Operation of photonic ICs
Photonic ICs utilize a laser source to produce light, which is harnessed to power optical devices, just as activating a switch produces electricity to power electrical components. Integrated photonic technology solves problems common to electronic circuits such as heat generation and integration by utilizing photons rather than electrons. This takes photonic technology-based products to the next level, which is ruled by the “more than Moore” concept to enhance data transmission speed and capacity.
Typically, in a photonic IC, the signals are applied with wavelengths ranging from the visible spectrum to the infrared, primarily between 800 nm to 1700 nm. In 2005, a quantum noise problem arose when a laser light was being developed with a silicon-based electronic IC, which deferred this generation. To fix this issue, a photonic IC was used, which produced the laser in a single medium and with higher bandwidth.
Photonic IC fabrication methods
Two major categories of photonic IC synthesis are hybrid photonic fabrication and monolithic photonic fabrication.
In hybrid photonic fabrication, ICs are developed using a single platform that includes several photonic components that are utilized for the same function. This method allows for the incorporation of many optical devices.
In the monolithic photonic fabrication method, several optic devices with dissimilar functions are joined together to develop a single photonic IC. Such device manufacturing is complex as many fabrication materials must be integrated in a single substrate. In the end, several tasks can be performed on a single IC board.
Benefits of photonic ICs
Photonic ICs deliver several benefits such as higher speed, miniaturization, large integration capacity, low thermal effects and support of current processing methods that result in lower expenses, high volume manufacturing and high yield. The whole IC-based system becomes more compact and discrete with the use of optical devices and assists in delivering high performance. Photonic ICs can even be incorporated with fundamental electronic circuits and thus, can be used for developing more functions.
Although it is rare, photonic ICs are susceptible to the neutron flux effect that can deteriorate their function. However, when it comes to the hazards of electromagnetic pulse, these devices do not cause performance issues associated with electronic ICs.
Substrate materials for photonic ICs
The major substrate materials used to fabricate photonic ICs are lithium niobate, silicon and silicon dioxide, indium phosphide and gallium arsenide. Lithium niobate crystals are mostly consumed for developing electro-optic modulators with good modulation linearity, high performance and high modulation bandwidth. Nevertheless, these crystals cannot be used for lasing or as a photodetector. Moreover, crystal processing methods are also very complex, which makes it practically infeasible for large-scale photonic ICs.
Silicon and silicon dioxide materials are basic elements for developing electronic ICs as they offer stable performance and low cost.
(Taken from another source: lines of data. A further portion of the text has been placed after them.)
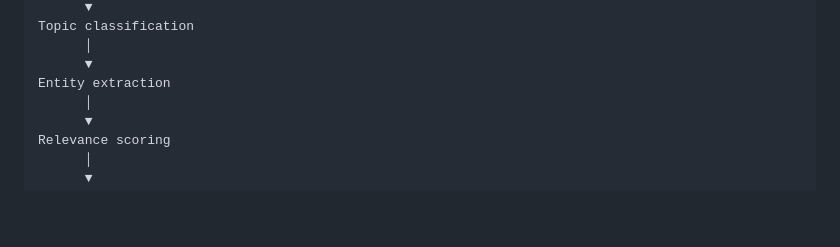
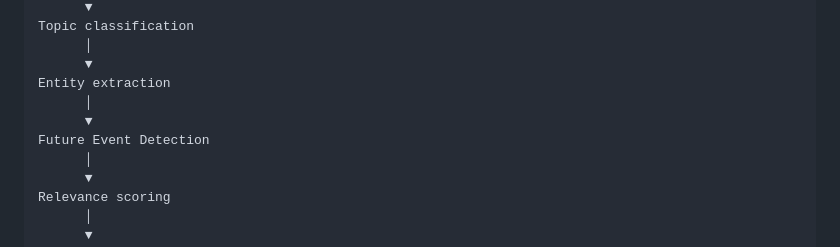
Before and after one commit to shineshadow/Global-News-Intelligence-Platform, a Markdown page: docs/specifications/MASTER_TECHNICAL_SPECIFICATION.md, the part around the change. Rendered like a GitHub page; blank space fills up the shorter version.

```diff
--- a/docs/specifications/MASTER_TECHNICAL_SPECIFICATION.md
+++ b/docs/specifications/MASTER_TECHNICAL_SPECIFICATION.md
@@ -961,6 +961,9 @@ Topic classification
       │
       ▼
 Entity extraction
+      │
+      ▼
+Future Event Detection
       │
       ▼
 Relevance scoring
```
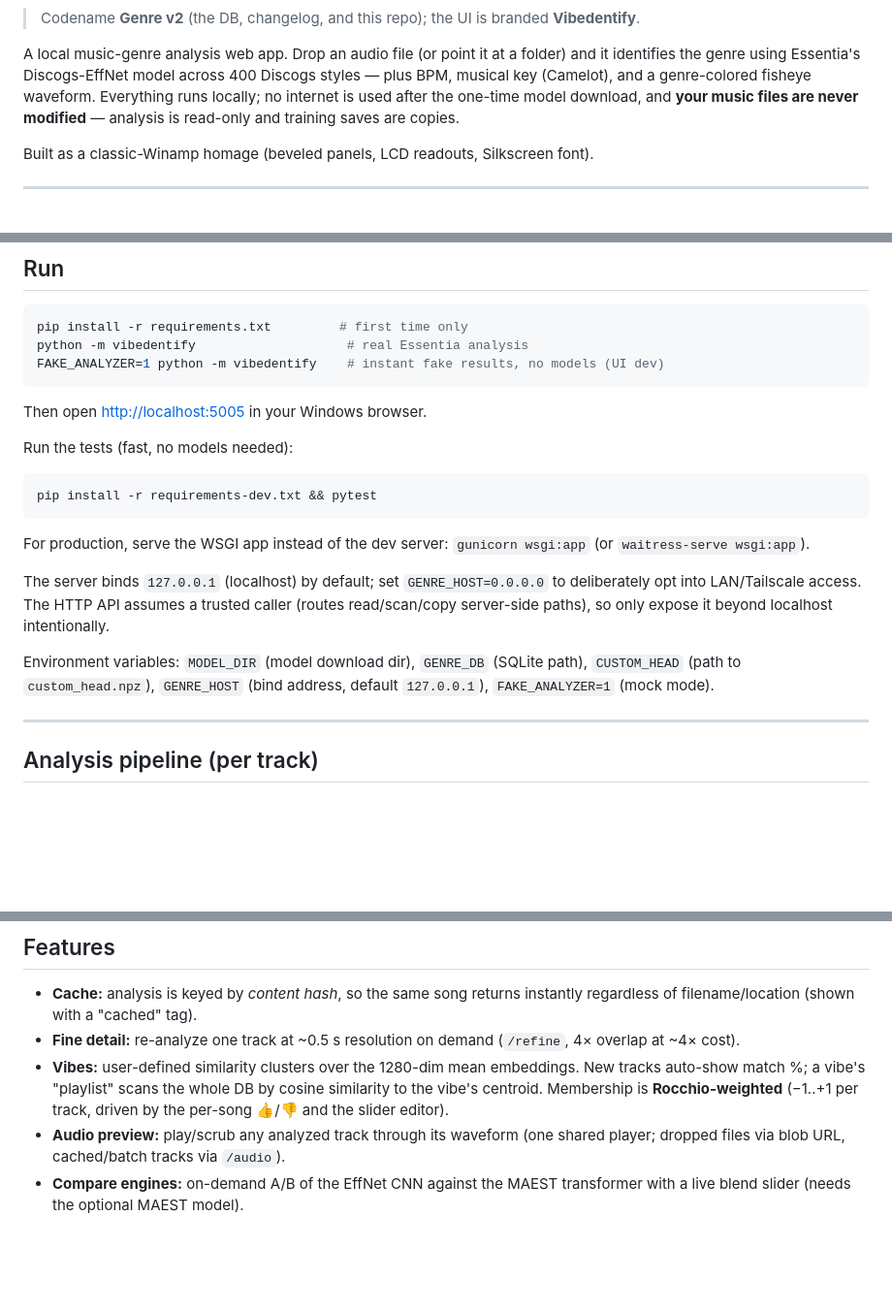
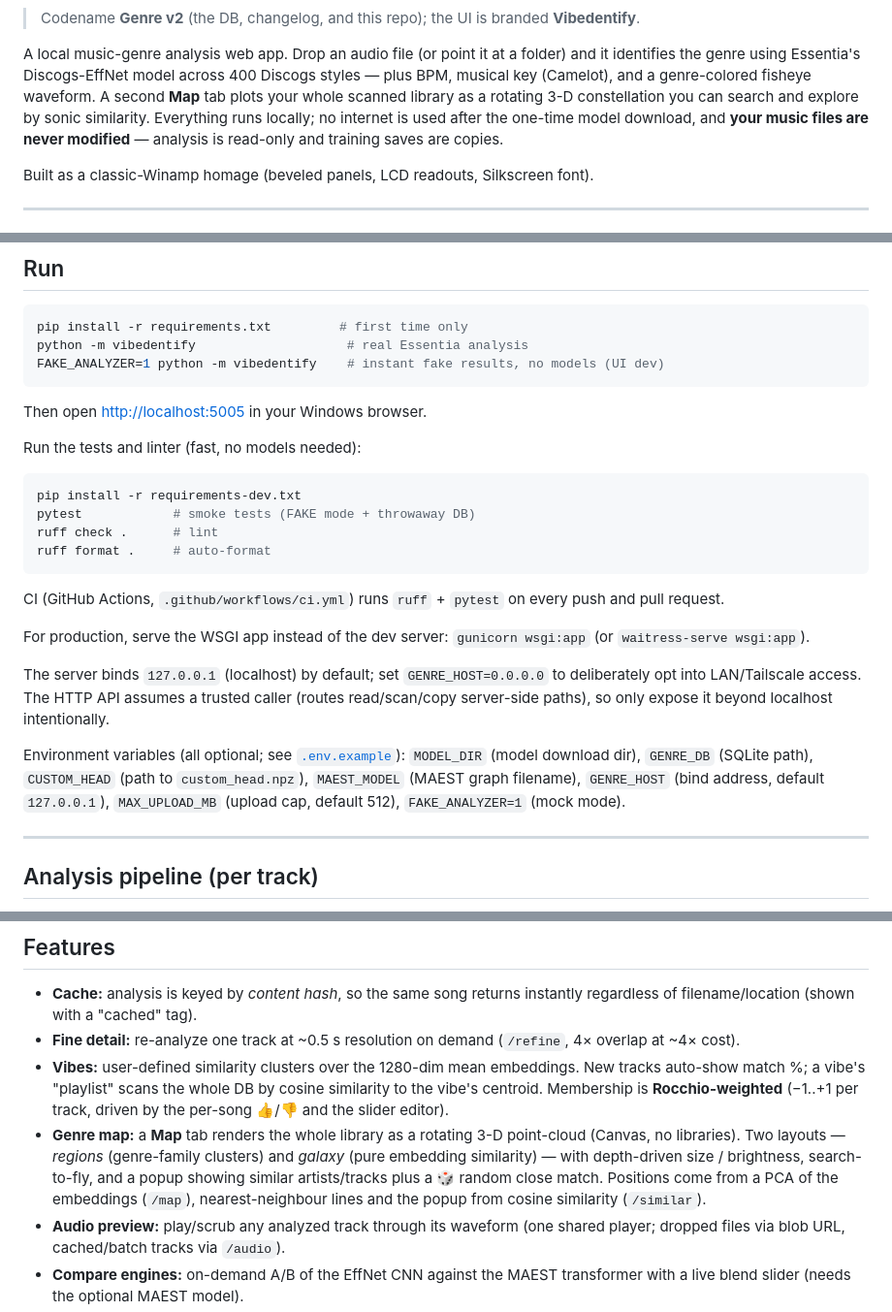
Before and after one commit to Sif0-Dyas/Vibe_Identify, a Markdown page: README.md, 3 parts joined by grey strips. Shown at 97% size. Rendered like a GitHub page; blank space fills up the shorter version.

Commit message:
Update README: Genre Map, tests/ruff/CI, env vars, CI badge
- Document the 3-D Genre Map feature and the /map + /similar routes.
- Note the pytest suite, ruff lint/format, and GitHub Actions CI.
- Add MAX_UPLOAD_MB and MAEST_MODEL to the env-var list; link .env.example.
- Add a CI status badge.

Co-Authored-By: Claude Opus 4.8 (1M context) <noreply@anthropic.com>

````diff
--- a/README.md
+++ b/README.md
@@ -6,7 +8,9 @@
 A local music-genre analysis web app. Drop an audio file (or point it at a
 folder) and it identifies the genre using Essentia's Discogs-EffNet model across
 400 Discogs styles — plus BPM, musical key (Camelot), and a genre-colored
-fisheye waveform. Everything runs locally; no internet is used after the
+fisheye waveform. A second **Map** tab plots your whole scanned library as a
+rotating 3-D constellation you can search and explore by sonic similarity.
+Everything runs locally; no internet is used after the
 one-time model download, and **your music files are never modified** — analysis
 is read-only and training saves are copies.
 
@@ -73,11 +77,17 @@ FAKE_ANALYZER=1 python -m vibedentify    # instant fake results, no models (UI d
 
 Then open <http://localhost:5005> in your Windows browser.
 
-Run the tests (fast, no models needed):
+Run the tests and linter (fast, no models needed):
 
 ```bash
-pip install -r requirements-dev.txt && pytest
+pip install -r requirements-dev.txt
+pytest            # smoke tests (FAKE mode + throwaway DB)
+ruff check .      # lint
+ruff format .     # auto-format
 ```
+
+CI (GitHub Actions, `.github/workflows/ci.yml`) runs `ruff` + `pytest` on every
+push and pull request.
 
 For production, serve the WSGI app instead of the dev server:
 `gunicorn wsgi:app` (or `waitress-serve wsgi:app`).
@@ -87,9 +97,11 @@ deliberately opt into LAN/Tailscale access. The HTTP API assumes a trusted calle
 (routes read/scan/copy server-side paths), so only expose it beyond localhost
 intentionally.
 
-Environment variables: `MODEL_DIR` (model download dir), `GENRE_DB` (SQLite
-path), `CUSTOM_HEAD` (path to `custom_head.npz`), `GENRE_HOST` (bind address,
-default `127.0.0.1`), `FAKE_ANALYZER=1` (mock mode).
+Environment variables (all optional; see [`.env.example`](./.env.example)):
+`MODEL_DIR` (model download dir), `GENRE_DB` (SQLite path), `CUSTOM_HEAD` (path
+to `custom_head.npz`), `MAEST_MODEL` (MAEST graph filename), `GENRE_HOST` (bind
+address, default `127.0.0.1`), `MAX_UPLOAD_MB` (upload cap, default 512),
+`FAKE_ANALYZER=1` (mock mode).
 
 ---
 
@@ -146,6 +158,12 @@ and the breakdown so the two always agree.
   New tracks auto-show match %; a vibe's "playlist" scans the whole DB by cosine
   similarity to the vibe's centroid. Membership is **Rocchio-weighted** (−1..+1
   per track, driven by the per-song 👍/👎 and the slider editor).
+- **Genre map:** a **Map** tab renders the whole library as a rotating 3-D
+  point-cloud (Canvas, no libraries). Two layouts — *regions* (genre-family
+  clusters) and *galaxy* (pure embedding similarity) — with depth-driven size /
+  brightness, search-to-fly, and a popup showing similar artists/tracks plus a
+  🎲 random close match. Positions come from a PCA of the embeddings (`/map`),
+  nearest-neighbour lines and the popup from cosine similarity (`/similar`).
 - **Audio preview:** play/scrub any analyzed track through its waveform (one
   shared player; dropped files via blob URL, cached/batch tracks via `/audio`).
 - **Compare engines:** on-demand A/B of the EffNet CNN against the MAEST
````
Also changed, not shown: other parts of README.md (+4 -0 lines).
The processing methods for these materials are mature and simple, which deliver high yield, and are appropriate for big projects. In photonic ICs, silicon-related materials have three critical vulnerabilities. First, silicon-based lasers are complex to develop and their laser emission efficiency is reduced. Second, these materials cannot identify the specific light wavelengths that are used for optical communications at 1310 nm and 1550 nm. Third, because of the restrictions of silicon-based components, the implementation of electro-optic modulation is out of the question. Several academic organizations, including Intel, are seeking to make breakthroughs with silicon-based optical devices. Currently, they are being used in passive photonics ICs and hybrid large-scale photonic ICs.
Because indium phosphide integrates both active and passive optical devices, it can meet the requirements for use in communications at both 1310 nm and 1550 nm operating wavebands. In the meantime, in mass manufacturing, standardized semiconductor technologies could be able to further cut costs. These materials can concurrently provide optical amplification, detection, laser emission and electro-optic modulation services along with optical switching, dispersion compensation and wavelength multiplexing/demultiplexing. This allows photonic ICs to use indium phosphide materials for big projects.
Due to the intrinsic bandgap of gallium arsenide, photonic ICs can operate in the range of 850 nm when utilized for active photoelectric systems. Thus, active optical devices with these materials can just be used for local area network communications. It will not be feasible for large-capacity and long-distance transmission systems.
Photonic ICs leave electronic ICs behind when it comes to problems of heat generation, integration and electromagnetic pulse. The compact and discrete ICs offer several benefits such as higher speed, miniaturization, large integration capacity, low thermal effects and support of current processing methods that results in lower expenses, high volume manufacturing and high yield. This technology is still in its infancy, but research advances are expected to enhance its popularity and versatility with increases in efficiency and declines in cost.